Facebook Pre-Emptively Sued by Lamebook

Lamebook pre-emptively suing Facebook first as a response to standard "cease and desist" letter sent a couple of months ago may be the funniest thing about the parody site.

Remember how Harvard University dormitories had used the word “Facebook” to refer to their collections of residents’ profiles and photos – and other schools similarly used the word to describe student directories — long before Mark Zuckerberg copyrighted the word? I think of this whenever I read about Facebook’s legal moves related to its name.

So Lamebook pre-emptively suing Facebook first as a response to standard “cease and desist” letter sent a couple of months ago has to be the funniest thing about the parody site. Hopefully the creators will include the contents of the lawsuit and related correspondence in the coffee-table book that Urban Outfitters is supposedly planning to release based on the Lamebook site.

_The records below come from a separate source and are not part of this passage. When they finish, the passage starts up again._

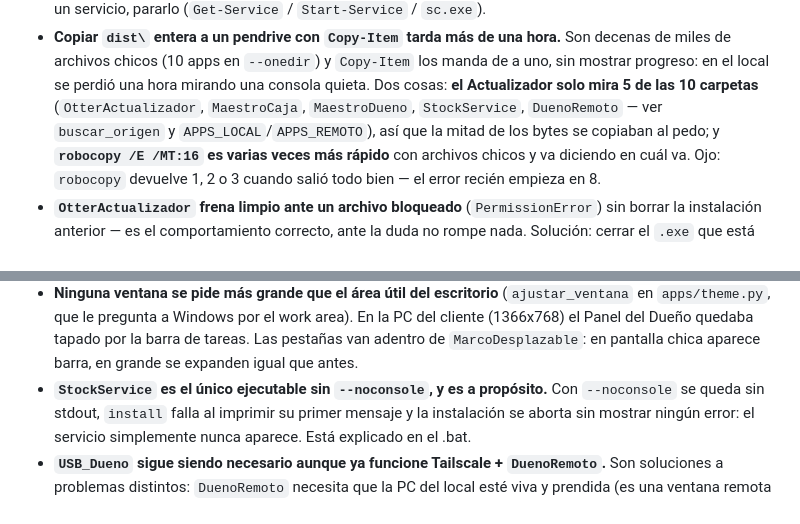
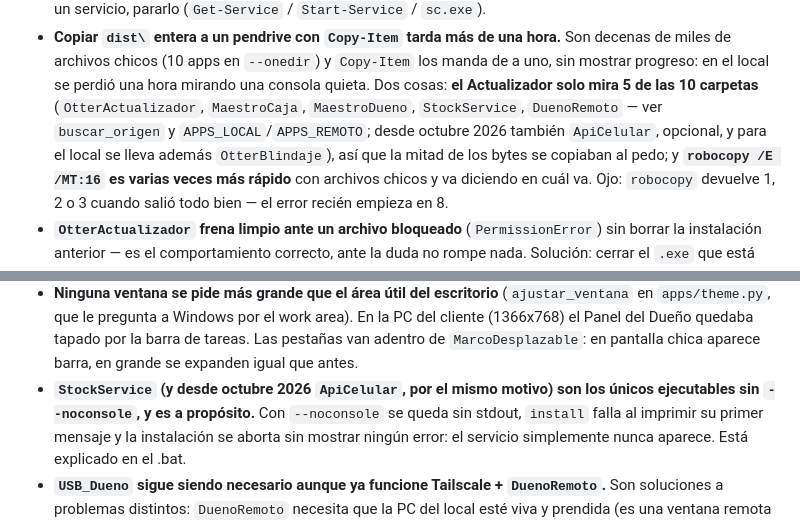
Before and after one commit to MatiasPiti/1, a Markdown page: CLAUDE.md, 2 parts joined by grey strips. Rendered like a GitHub page.

```diff
--- a/CLAUDE.md
+++ b/CLAUDE.md
@@ -117,7 +117,8 @@ nuevo — documentados para no perder tiempo re-descubriéndolos:
   miles de archivos chicos (10 apps en `--onedir`) y `Copy-Item` los manda de a uno, sin mostrar
   progreso: en el local se perdió una hora mirando una consola quieta. Dos cosas: **el Actualizador
   solo mira 5 de las 10 carpetas** (`OtterActualizador`, `MaestroCaja`, `MaestroDueno`,
-  `StockService`, `DuenoRemoto` — ver `buscar_origen` y `APPS_LOCAL`/`APPS_REMOTO`), así que la
+  `StockService`, `DuenoRemoto` — ver `buscar_origen` y `APPS_LOCAL`/`APPS_REMOTO`; desde octubre
+  2026 también `ApiCelular`, opcional, y para el local se lleva además `OtterBlindaje`), así que la
   mitad de los bytes se copiaban al pedo; y **`robocopy /E /MT:16` es varias veces más rápido** con
   archivos chicos y va diciendo en cuál va. Ojo: `robocopy` devuelve 1, 2 o 3 cuando salió todo
   bien — el error recién empieza en 8.
@@ -551,7 +552,8 @@ que se podían poner las dos en un mismo pendrive: se corrigió.
   (1366x768) el Panel del Dueño quedaba tapado por la barra de tareas. Las pestañas van
   adentro de `MarcoDesplazable`: en pantalla chica aparece barra, en grande se expanden
   igual que antes.
-- **`StockService` es el único ejecutable sin `--noconsole`, y es a propósito.** Con `--noconsole`
+- **`StockService` (y desde octubre 2026 `ApiCelular`, por el mismo motivo) son los únicos
+  ejecutables sin `--noconsole`, y es a propósito.** Con `--noconsole`
   se queda sin stdout, `install` falla al imprimir su primer mensaje y la instalación se aborta
   sin mostrar ningún error: el servicio simplemente nunca aparece. Está explicado en el .bat.
 - **`USB_Dueno` sigue siendo necesario aunque ya funcione Tailscale + `DuenoRemoto`.** Son
```
Also changed, not shown: apps/movil_dueno/README.md (+49 -14 lines).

Let’s see if that ever goes to press, however. Facebook has made a habit of at least threatening to sue any website with a title ending in “book,” the most recent example being FacePorn. The best proof of the social networking giant’s legal prowess appears on the infringer’s home page:

Faceporn will be back!

Due to unforeseen circumstances, faceporn is down until further notice. We are doing our best to come back better than ever. We’re currently working to launch a completely new version of the site, and it will be the best porn site the world has ever seen.

Similarly, Faceporn‘s Twitter page hasn’t had any updates since the October 20 post:

Forced to close down for a while, due to unforeseen circumstances. We’ll be back though. Better than ever!
With previous examples of Facebook’s legal maneuverings readily available online, it appears that Lamebook creators have done their homework. Lamebook’s pre-emptive lawsuit asks for a judgment that would bar Facebook from suing Lamebook in the future, invoking First Amendment freedom of speech. The suit says the site is clearly a parody rather than an attempt to copy Facebook. Touche!

Meanwhile, I just noticed another potential battlefront for Facebook to direct its legal resources, assuming that hasn’t occurred already. The appears to be a placeholder site occupying the domain name PornBook.com — the tell-tale sign is the deck says “what you want, when you want it,” and a page populated with affiliate links related to the URL’s keywords. I went to WhoIs to find out what company owns the address and learned that CyberLine Enterprises, LLC, in Garland, Texas, owns it but it’s up for renewal next month. A subsequent search for a CyberLine-branded home page turned up nothing. Nonetheless, WhoIs has enough publicly accessible information about the owner of the PornBook.com domain to make it easy for a lawyer to serve the company. So let’s see which company Facebook tries to sue first.